::: Task inputs :::
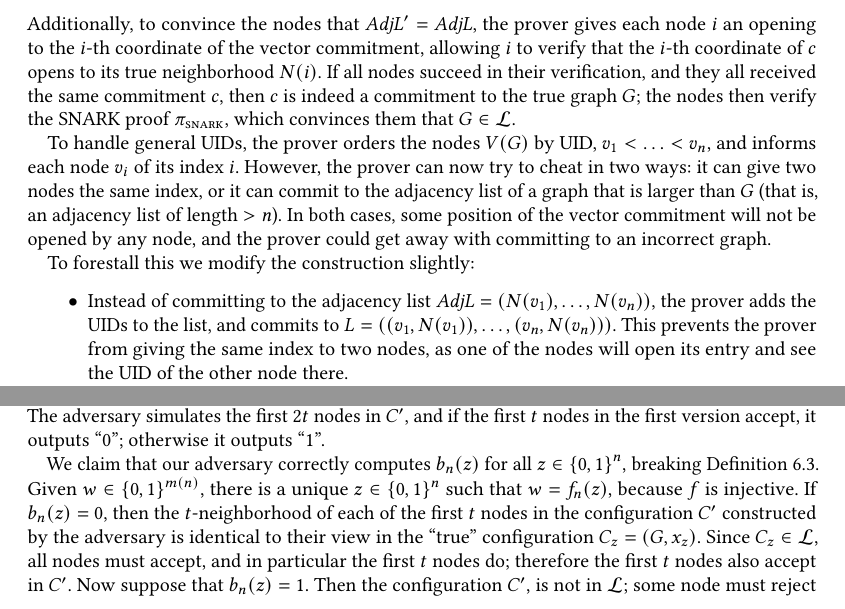
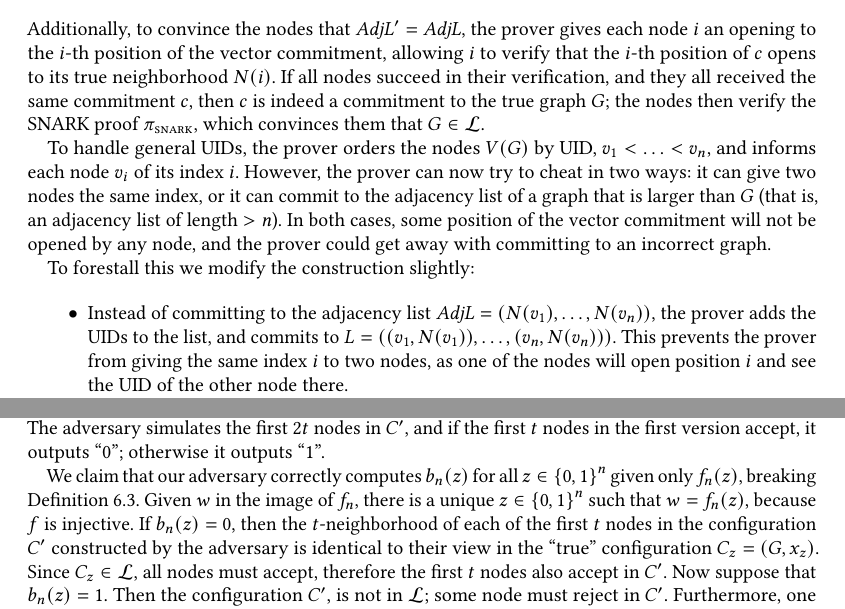
Before and after one commit to roshman1/DistArgs, a LaTeX paper (main.tex, which reads dargs.tex, local.tex): two parts of pages 8 and 14 of 30, joined at a grey line, cut so that both start at the same text. Compiled offline with pdfLaTeX.

Commit message:
Trimming

```diff
--- a/dargs.tex
+++ b/dargs.tex
@@ -18,7 +18,7 @@ provides all the nodes with the same proof, which consists of
         \item A SNARK proof $\pisnark$ proving that there exists an adjacency list $\var{AdjL}'$ whose vector commitment is $c$, such that the graph represented by $\var{AdjL}'$ is in $\calL$.
 \end{itemize}
 Additionally, to convince the nodes that $\var{AdjL}' = \var{AdjL}$,
-the prover gives each node $i$ an opening to the $i$-th coordinate of the vector commitment, allowing $i$ to verify that the $i$-th coordinate of $c$ opens to its true neighborhood $N(i)$.
+the prover gives each node $i$ an opening to the $i$-th position of the vector commitment, allowing $i$ to verify that the $i$-th position of $c$ opens to its true neighborhood $N(i)$.
 If all nodes succeed in their verification, and they all received the same commitment $c$, then $c$ is indeed a commitment to the true graph $G$; the nodes then verify the SNARK proof $\pisnark$, which convinces them that $G \in \calL$.
 
 To handle general UIDs, the prover orders the nodes $V(G)$ by UID, $v_1 < \ldots < v_n$,
@@ -33,8 +33,8 @@ To forestall this we modify the construction slightly:
 \begin{itemize}
 	\item Instead of committing to the adjacency list $\var{AdjL} = (N(v_1),\ldots,N(v_n))$,
 the prover adds the UIDs to the list, and commits to $L = ( (v_1, N(v_1)), \ldots, (v_n, N(v_n)))$.
-This prevents the prover from giving the same index to two nodes, as one of the nodes will open
-its entry and see the UID of the other node there.
+This prevents the prover from giving the same index $i$ to two nodes, as one of the nodes will open
+position $i$ and see the UID of the other node there.
 \item
 We strengthen the property proved by the SNARK,
 and ask the prover to prove that there exists a \emph{symmetric} adjacency list $\var{AdjL}'$
--- a/local.tex
+++ b/local.tex
@@ -389,14 +390,17 @@ where $U_n$ denotes the uniform distribution on $\{0,1\}^n$.
 	if the first $t$ nodes in the first version accept, it outputs ``0'';
 	otherwise it outputs ``1''.
 
-	We claim that our adversary correctly computes $b_n(z)$ for all $z \in \set{0,1}^n$,
+	We claim that our adversary correctly computes $b_n(z)$ for all $z \in \set{0,1}^n$
+	given only $f_n(z)$,
 	breaking Definition~\ref{def:HCP}.
-	Given $w \in \set{0,1}^{m(n)}$, there is a unique $z \in \set{0,1}^n$ such that $w = f_n(z)$, because $f$ is injective.
+	Given $w$
+	in the image of $f_n$, there is a unique $z \in \set{0,1}^n$ such that $w = f_n(z)$, because $f$ is injective.
 	If $b_n(z) = 0$,
 	then the $t$-neighborhood
 	of each of the first $t$ nodes in the configuration $C'$ constructed by the adversary is identical
 	to their view in the ``true'' configuration $C_z = (G, x_z)$.
-	Since $C_z \in \calL$, all nodes must accept, and in particular the first $t$ nodes do;
+	Since $C_z \in \calL$, all nodes must accept,
+	%and in particular the first $t$ nodes do;
 	therefore the first $t$ nodes also accept in $C'$.
 	Now suppose that $b_n(z) = 1$.
 	Then the configuration $C'$,
```
Also changed, not shown: DargsDef.tex (+7 -0 lines), dargs.tex (6 more changed lines), local.tex (5 more changed lines).
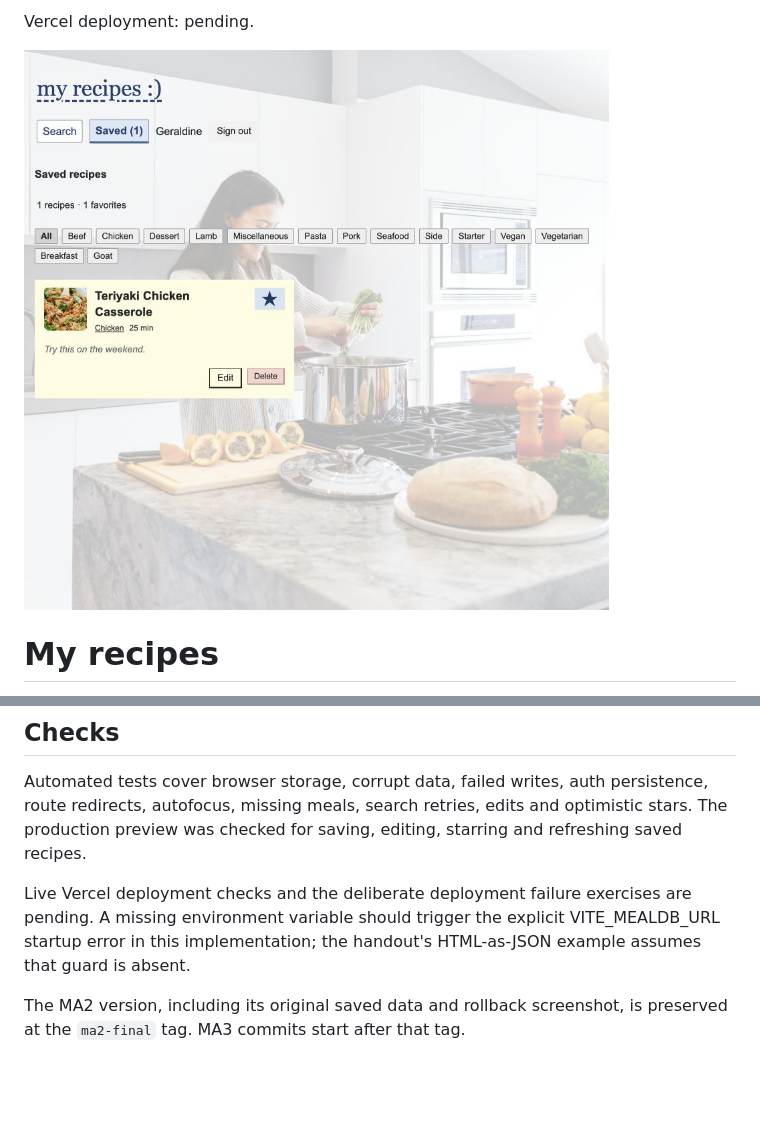
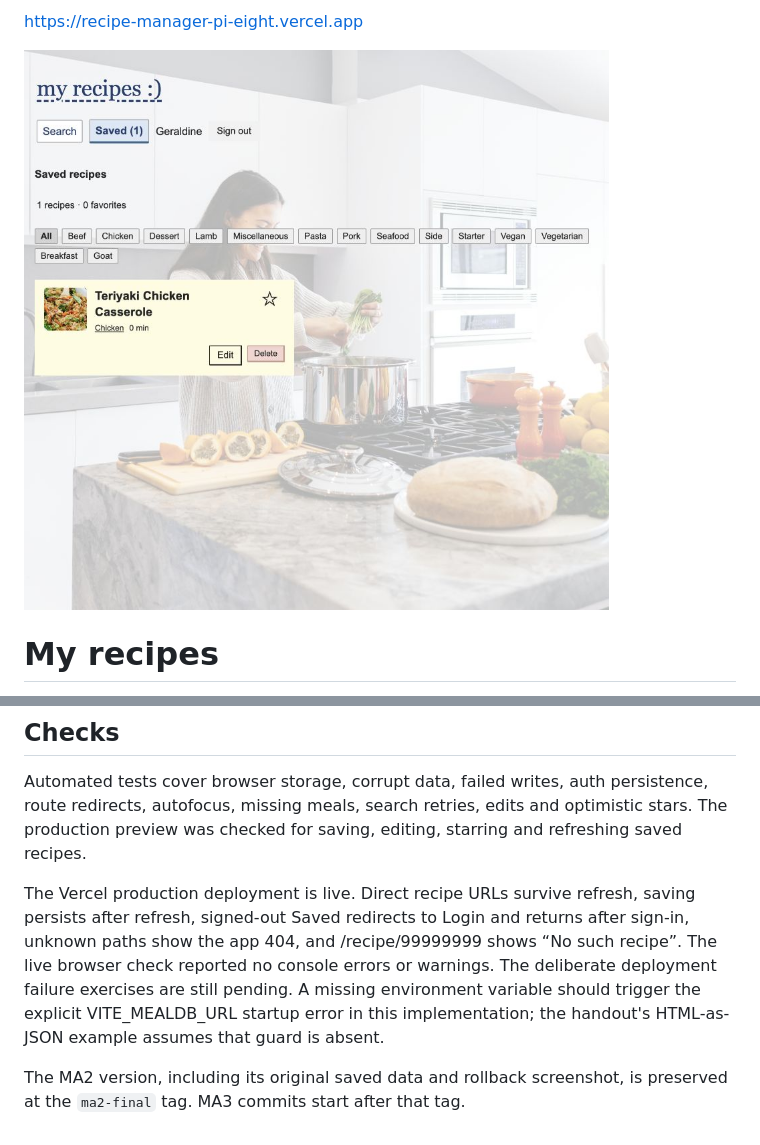
Before and after one commit to geraldinetorno1-png/recipe-manager, a Markdown page: README.md, 2 parts joined by grey strips. Drawn GitHub-style; pictures changed too: docs/ma3-live.png (added); blank space fills up the shorter version.

Commit message:
docs: add live Vercel URL and verified deployment screenshot

```diff
--- a/README.md
+++ b/README.md
@@ -1,6 +1,6 @@
-Vercel deployment: pending.
+https://recipe-manager-pi-eight.vercel.app
 
-![Saved recipes in the production preview](docs/ma3-preview.png)
+![Saved recipes on the live app](docs/ma3-live.png)
 
 # My recipes
 
@@ -58,6 +58,6 @@ The committed vercel.json serves index.html for application routes. Without it,
 
 Automated tests cover browser storage, corrupt data, failed writes, auth persistence, route redirects, autofocus, missing meals, search retries, edits and optimistic stars. The production preview was checked for saving, editing, starring and refreshing saved recipes.
 
-Live Vercel deployment checks and the deliberate deployment failure exercises are pending. A missing environment variable should trigger the explicit VITE_MEALDB_URL startup error in this implementation; the handout's HTML-as-JSON example assumes that guard is absent.
+The Vercel production deployment is live. Direct recipe URLs survive refresh, saving persists after refresh, signed-out Saved redirects to Login and returns after sign-in, unknown paths show the app 404, and /recipe/99999999 shows “No such recipe”. The live browser check reported no console errors or warnings. The deliberate deployment failure exercises are still pending. A missing environment variable should trigger the explicit VITE_MEALDB_URL startup error in this implementation; the handout's HTML-as-JSON example assumes that guard is absent.
 
 The MA2 version, including its original saved data and rollback screenshot, is preserved at the `ma2-final` tag. MA3 commits start after that tag.
```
:::
The lines holding the word "injective" are the answer. Pull them out of the records and copy them.

-	Given $w \in \set{0,1}^{m(n)}$, there is a unique $z \in \set{0,1}^n$ such that $w = f_n(z)$, because $f$ is injective.
+	in the image of $f_n$, there is a unique $z \in \set{0,1}^n$ such that $w = f_n(z)$, because $f$ is injective.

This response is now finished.